Film as the ultimate incarnation of the art of the 20 century, reached its highest point in the 70s and peaked before the century was over. It influenced other forms of expression, especially Visual Art, and that is well manifested in "October 18, 1977." Images are edited as a movie; cuts, one sequence following the other. Rhythm is materialized in the placement and different sizes of canvases in the space. Color of the paintings is monochrome dark gray, like a black and white movie. Story that is told is a documentary of tragic and traumatic events in 70s Germany, with deep political consequences, based on cold photographic documentation from police files and newspapers. It's a personal, humanizing film, something on the line of a Fassbinder movie, at first glance looking dispassionate, cruel and removed. As Fassbinder was fascinated with Warhol and America, so was he and other German and European artist, including Beuys. In this paintings he is mimicking mechanical reproduction of Warhol silk-screens and he is follow him thematically, replacing American icons( Merlin, Jacky O, Patty Hirst ...} and iconographical American tragedies (car crashes, electric chairs, police mug shots ... ) with a symbolical German one. The interesting twist is that he is using instead of the direct silkscreen print, to come to the similar impact, oil paints on linen and careful time consuming soft brush work.
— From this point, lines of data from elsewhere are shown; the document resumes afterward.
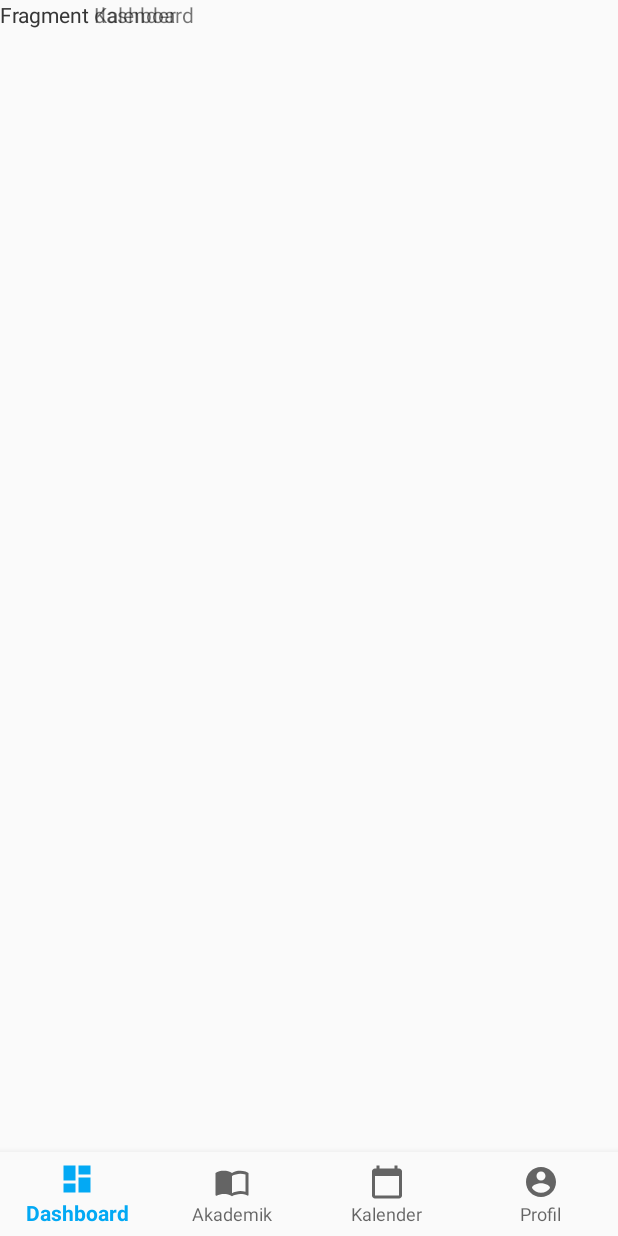
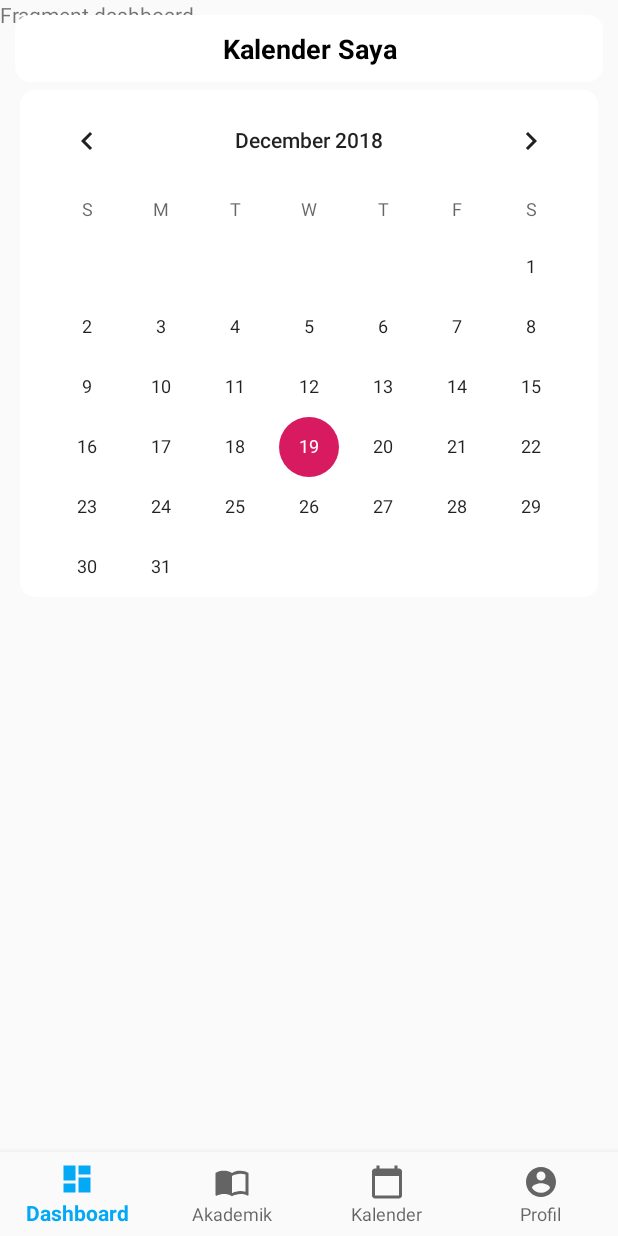
Before and after one commit to umaaamm/TUGAS_RPLL_INGETIN, an Android app: the fragment Kalender placed in its activity, on a phone screen of 412 x 824 dp. Run offline under Robolectric (Android 15) with nearby library versions, the phone set to English and light mode, and no system bars.

Commit message:
Add kalender

```diff
--- /dev/null
+++ b/app/src/main/res/drawable/bg_calender.xml
@@ -0,0 +1,6 @@
+<?xml version="1.0" encoding="utf-8"?>
+<shape xmlns:android="http://schemas.android.com/apk/res/android">
+    <corners android:radius="10dp"/>
+    <solid android:color="#fff"/>
+
+</shape>
--- a/app/src/main/res/layout/fragment_kalender.xml
+++ b/app/src/main/res/layout/fragment_kalender.xml
@@ -6,9 +6,86 @@
     tools:context=".Kalender">
 
     <!-- TODO: Update blank fragment layout -->
-    <TextView
+
+
+
+    <RelativeLayout
+        android:paddingLeft="10dp"
+        android:paddingRight="10dp"
+        android:paddingTop="10dp"
+        android:paddingBottom="10dp"
+        android:layout_marginStart="10dp"
+        android:layout_marginEnd="10dp"
+        android:layout_marginTop="10dp"
+
         android:layout_width="match_parent"
-        android:layout_height="match_parent"
-        android:text="Fragment Kalender" />
+        android:layout_height="wrap_content"
+        android:gravity="center"
+        android:layout_marginBottom="30dp"
+        android:background="@drawable/bg_calender"
+        >
+
+
+        <TextView
+        android:layout_width="match_parent"
+        android:layout_height="wrap_content"
+        android:text="Kalender Saya"
+            android:textSize="18sp"
+            android:textAlignment="center"
+            android:textStyle="bold"
+            android:textColor="#000"/>
+
+
+    </RelativeLayout>
+
+    <RelativeLayout
+        android:paddingLeft="3dp"
+        android:paddingRight="3dp"
+        android:paddingTop="50dp"
+        android:layout_width="match_parent"
+        android:layout_height="wrap_content"
+        android:gravity="center"
+        >
+
+
+        <!--<android.support.v7.widget.CardView xmlns:android="http://schemas.android.com/apk/res/android"-->
+            <!--xmlns:card_view="http://schemas.android.com/apk/res-auto"-->
+            <!--android:id="@+id/cardlist_suhu"-->
+            <!--android:layout_width="match_parent"-->
+            <!--android:layout_height="wrap_content"-->
+            <!--android:layout_marginBottom="10dp"-->
+            <!--android:layout_marginLeft="5dp"-->
+            <!--android:layout_marginRight="5dp"-->
+            <!--android:layout_marginTop="5dp"-->
+            <!--android:foreground="?android:attr/selectableItemBackground"-->
+            <!--android:orientation="vertical"-->
+            <!--card_view:cardBackgroundColor="#EEEEEE"-->
+            <!--card_view:cardCornerRadius="10dp"-->
+            <!--card_view:cardElevation="@dimen/cardview_default_elevation">-->
+
+
+            <RelativeLayout
+                android:layout_marginTop="10dp"
+                android:layout_marginLeft="10dp"
+                android:layout_marginRight="10dp"
+                android:layout_marginBottom="10dp"
+                android:layout_width="match_parent"
+                android:layout_height="wrap_content">
+
+                <CalendarView
+                    android:layout_width="match_parent"
+                    android:layout_height="wrap_content"
+                    android:background="@drawable/bg_calender">
+
+                </CalendarView>
+
+
+            </RelativeLayout>
+
+        <!--</android.support.v7.widget.CardView>-->
+
+
+
+    </RelativeLayout>
 
 </FrameLayout>
```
Why were those events he is describing so important to GR?. How do they relate to our time? GR with his stately and often very spectacular art is in a way very reassuring artist, confirming that art has still high cultural ambition and in this way with his mastery and high minded topics in an inside out inversion of progressive and simultaneously conservative stand, is producing highly priced and sought after marketable art objects. Politically his work is far of being radical, so why is he eulogizing the Bader Maincof group, that committed acts of violence against targets, that they identified as the symbols of oppressive capitalism. Fascist terror groups at that time in Europe, especially in Italy, targeted innocents in mass massacres in squares, trains, etc, with horrific acts of violence, not unlike Iraq, with the goal to destabilize civil society and bring in right wing military coup. One reason he was attracted to this subject matter could be, that even in their extreme, the romantic idea of youth fighting and being sacrificed for their idealistic believes, in a struggle for a just future, has an enduring appeal and explores the long tradition in Western art of historical paintings immortalizing acts of bravery, struggle and death; Goya's execution of Spanish resistance fighters by the French, David's "The Death of Marat", Picassos Guernica among many examples. There is also the long Christian tradition, starting with crucifixion and through art history, numerous representations of saints dying and sacrificing themselves, or images from Bible of violence and death, like the intense image of Caravaggios "The sacrifice of Isac." He is working with and reinterpreting the Western cannon of large scale historical and religious paintings. The other reason, since the work was produced in 1988, was a cautionary tale of the future that came to pass. Politically in Germany and Italy with it's Red Brigades in late 70s, the state and politicians used cynically the excuse of fighting terrorism (RAF in Germany the topic of this work) to crash civil liberties, opposition and nascent youth and civil society. Those groups were isolated and manipulated on the margins, with no connection to lively (especially in Italy) student movements and other progressive parts of society. Example of this crack dawn were the raids by police in Italy on independent papers and radio stations and universities. In Germany the state in an infamous act, started to do political checks on teachers, preventing left leaning to be hired. The damage done was severe with long lasting consequences on the civil society. The parallel to were this work is coming from and relevance of these paintings in our age of permanent war on terrorism is obvious, the civil liberties can go out of the window incredibly fast. These are history paintings in action.